*Medieval Catholicism and its iconography

*Relationship between del Toro’s self-professed atheism/agnosticism and interests in monstrous transcendence

*Monsters as metaphor

*Jungian archetypes

*Joseph Campbell’s mythology

*Gods and monsters as overlapping and co-existing concepts

*Mexican folk creatures

*Lovecraft’s Cthulu mythos


*Paranormal experiences (particularly ghosts)

*Concept of the monstrous sacred

*Primal storytelling on the fantastic as spiritual function

*Fantasy as high art form

*Influence of Mexican culture

*Life experiences (e.g., his work in a morgue, the kidnapping of his father, and his reflections on the Spanish Civil War), and how this relates to his negative views of Catholicism and organized religion

*Bleak House “man cave” memorabilia and grotesque collection as inspiration for imagination

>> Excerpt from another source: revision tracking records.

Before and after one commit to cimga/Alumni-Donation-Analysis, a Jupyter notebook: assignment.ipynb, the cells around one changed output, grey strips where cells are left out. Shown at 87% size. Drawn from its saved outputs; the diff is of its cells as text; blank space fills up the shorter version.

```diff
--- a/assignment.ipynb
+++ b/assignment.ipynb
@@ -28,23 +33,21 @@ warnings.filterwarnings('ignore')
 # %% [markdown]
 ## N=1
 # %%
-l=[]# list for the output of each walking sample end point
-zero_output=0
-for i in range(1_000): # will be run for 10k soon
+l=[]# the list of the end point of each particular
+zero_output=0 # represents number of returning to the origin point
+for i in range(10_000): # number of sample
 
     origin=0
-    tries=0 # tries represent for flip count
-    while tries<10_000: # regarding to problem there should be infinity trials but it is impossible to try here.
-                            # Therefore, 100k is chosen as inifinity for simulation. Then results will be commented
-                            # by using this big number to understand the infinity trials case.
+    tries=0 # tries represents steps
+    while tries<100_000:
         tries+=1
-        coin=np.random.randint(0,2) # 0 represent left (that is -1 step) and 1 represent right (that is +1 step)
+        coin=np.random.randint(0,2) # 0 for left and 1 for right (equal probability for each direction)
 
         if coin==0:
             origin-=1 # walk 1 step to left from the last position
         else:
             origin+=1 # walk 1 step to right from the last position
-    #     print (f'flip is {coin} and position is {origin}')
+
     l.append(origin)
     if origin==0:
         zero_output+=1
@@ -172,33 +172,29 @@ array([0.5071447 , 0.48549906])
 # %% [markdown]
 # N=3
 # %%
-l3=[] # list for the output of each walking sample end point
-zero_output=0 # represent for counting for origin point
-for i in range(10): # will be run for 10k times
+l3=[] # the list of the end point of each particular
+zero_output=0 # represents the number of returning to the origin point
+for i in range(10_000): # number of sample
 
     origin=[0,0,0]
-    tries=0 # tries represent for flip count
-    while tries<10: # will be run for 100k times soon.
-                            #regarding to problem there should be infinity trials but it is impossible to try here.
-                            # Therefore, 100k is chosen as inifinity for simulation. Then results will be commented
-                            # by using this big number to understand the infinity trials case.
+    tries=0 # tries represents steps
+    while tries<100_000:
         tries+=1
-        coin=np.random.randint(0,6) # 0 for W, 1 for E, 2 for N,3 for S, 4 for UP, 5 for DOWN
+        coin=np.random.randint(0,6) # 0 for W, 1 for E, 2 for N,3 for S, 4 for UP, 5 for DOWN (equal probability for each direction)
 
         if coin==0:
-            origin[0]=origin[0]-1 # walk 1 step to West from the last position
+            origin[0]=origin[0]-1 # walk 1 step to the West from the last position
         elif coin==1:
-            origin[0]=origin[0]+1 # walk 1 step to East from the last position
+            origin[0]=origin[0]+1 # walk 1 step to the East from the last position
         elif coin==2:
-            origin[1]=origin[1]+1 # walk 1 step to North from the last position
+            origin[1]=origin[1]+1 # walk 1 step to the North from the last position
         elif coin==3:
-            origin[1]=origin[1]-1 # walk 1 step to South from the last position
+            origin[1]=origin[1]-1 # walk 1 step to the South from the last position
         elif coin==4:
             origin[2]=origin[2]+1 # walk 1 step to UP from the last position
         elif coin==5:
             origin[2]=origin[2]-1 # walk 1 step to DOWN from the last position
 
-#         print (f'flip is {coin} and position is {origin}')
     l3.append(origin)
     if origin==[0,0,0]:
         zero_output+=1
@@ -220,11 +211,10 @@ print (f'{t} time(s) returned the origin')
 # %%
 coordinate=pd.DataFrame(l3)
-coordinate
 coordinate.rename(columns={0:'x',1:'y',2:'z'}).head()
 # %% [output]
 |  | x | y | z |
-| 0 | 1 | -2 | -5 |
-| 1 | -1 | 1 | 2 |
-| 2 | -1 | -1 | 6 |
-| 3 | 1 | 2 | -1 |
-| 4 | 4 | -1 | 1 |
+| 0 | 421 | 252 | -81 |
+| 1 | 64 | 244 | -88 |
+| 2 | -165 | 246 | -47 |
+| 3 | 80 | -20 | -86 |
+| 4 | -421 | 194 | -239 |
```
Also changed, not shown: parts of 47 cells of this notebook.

Abstracts of up to 350 words should be sent to my attention as the volume’s at Submissions will be accepted through November 30. Once contributors are identified a proposal will be submitted to potential publishers. I work as a scholar, editor, writer, and commentator on the fantastic in pop culture. I am co-editor and contributor to The Undead and Theology (Pickwick Publications, 2012), and co-editor of Joss Whedon and Religion (McFarland, 2013). I have written essays on genre for various books and journals, book reviews for the Journal of the Fantastic in the Arts and Extrapolation. I am a contributor to Cinefantastique Online and my blog TheoFantastique, and sit on the editorial board for GOLEM: The Journal of Religion and Monsters.